Getting late

It is already more than two months since the devastating earthquake struck Nepal. Within these two months, a lot of work has been done. It may not have been enough or perfect but we must accept that things have been done. In comparison to the international INGOs, Nepal Government and Nepali youths have proved to be very effective.

There is no use crying over spilled milk, but the only thing that we can do is learn lessons from it. So now - the huge task of reconstructing our damaged infrastructures has to begin. Donors assembly has already taken place and billions of dollars have been pledged, but the challenge of managing such a mammoth and critical task has just began.

We, Nepalis, may not be living in an ideal society and this makes any task the government initiates very difficult. The threats from goons to officials to receive government relief packages and dishonesty on the part of relief distributing officers serve testimony to our weak and improper societal values. Our nation’s future rests on raising the ethics and morality of the whole society. So how do we help earthquake victims? Should we give them grants for reconstruction or loans? And, how much should we give?

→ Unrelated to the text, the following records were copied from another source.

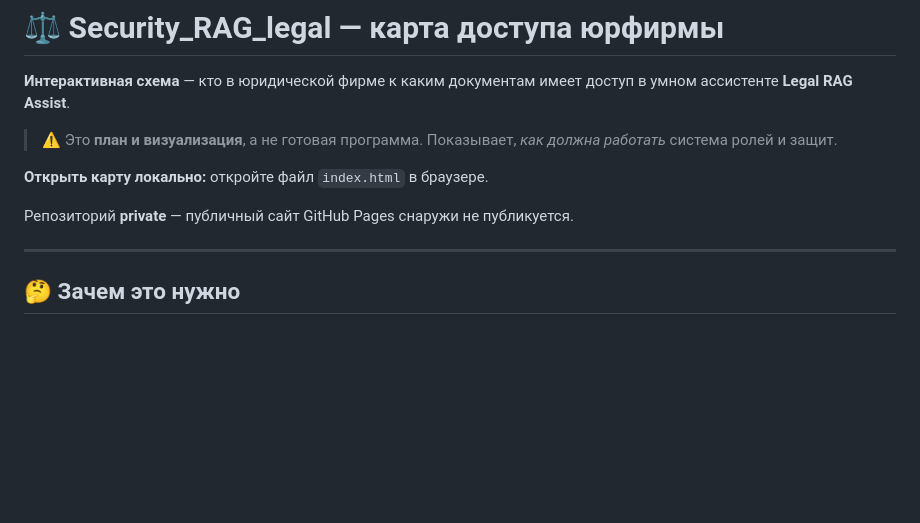
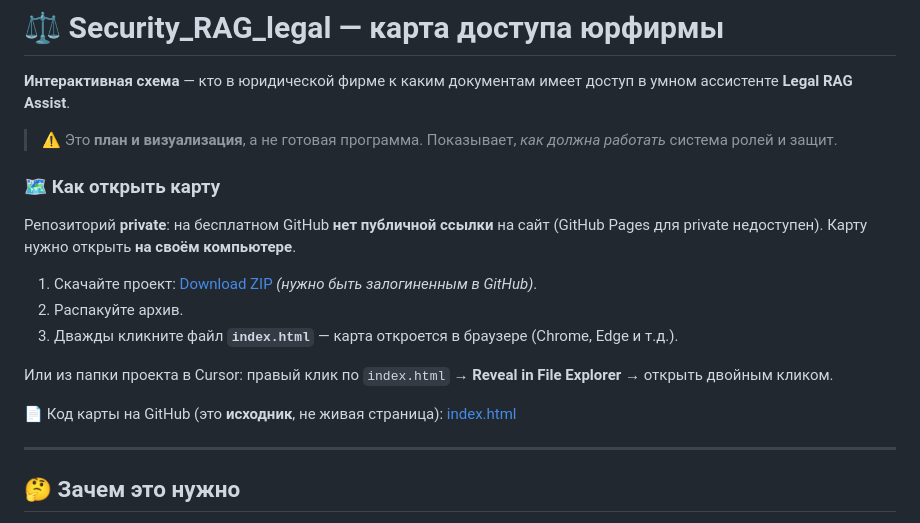
Before and after one commit to ms7-maker/Security_RAG_legal, a Markdown page: README.md, the part around the change. Rendered like a GitHub page; blank space fills up the shorter version.

Commit message:
Уточнить в README, как открыть карту без GitHub Pages.
Private-репозиторий не даёт публичную ссылку; добавлены Download ZIP и шаги.

Co-authored-by: Cursor <cursoragent@cursor.com>

```diff
--- a/README.md
+++ b/README.md
@@ -4,9 +4,17 @@
 
 > ⚠️ Это **план и визуализация**, а не готовая программа. Показывает, *как должна работать* система ролей и защит.
 
-**Открыть карту локально:** откройте файл `index.html` в браузере.
+### 🗺️ Как открыть карту
 
-Репозиторий **private** — публичный сайт GitHub Pages снаружи не публикуется.
+Репозиторий **private**: на бесплатном GitHub **нет публичной ссылки** на сайт (GitHub Pages для private недоступен). Карту нужно открыть **на своём компьютере**.
+
+1. Скачайте проект: [Download ZIP](https://github.com/ms7-maker/Security_RAG_legal/archive/refs/heads/main.zip) *(нужно быть залогиненным в GitHub)*.
+2. Распакуйте архив.
+3. Дважды кликните файл **`index.html`** — карта откроется в браузере (Chrome, Edge и т.д.).
+
+Или из папки проекта в Cursor: правый клик по `index.html` → **Reveal in File Explorer** → открыть двойным кликом.
+
+📄 Код карты на GitHub (это **исходник**, не живая страница): [index.html](https://github.com/ms7-maker/Security_RAG_legal/blob/main/index.html)
 
 ---
 
```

The government is going to provide subsidized loans to rebuild houses for those who have the capacities to pay back the loans. That would mean that the government will alienate those who have no capacity to repay.

Fortunately, there is a silver lining on the edges of all dark clouds. What if the government does not give grants to people—but instead jobs? The government is not broke; the government coffers are teeming with funds from national and international donors. Let us do something creative. Let’s get back to the board rooms and draft the most ambitious projects we can afford—and employ the earthquake victims. You might be thinking—but these people do not have skills. Again, that is an opportunity— the government has funds to train them.

As we start the reconstruction process, there is a huge unmet demand for construction workers. I urge the government to start training programs in every city and village to build houses.

After the earthquake, Nepali youths carried out relief operations unselfishly. Even the political parties have come forward and volunteered aid for the cause for a certain period of time. Why does the government not come with projects so that our youths can contribute to the nation’s development? Why do we waste this precious resource?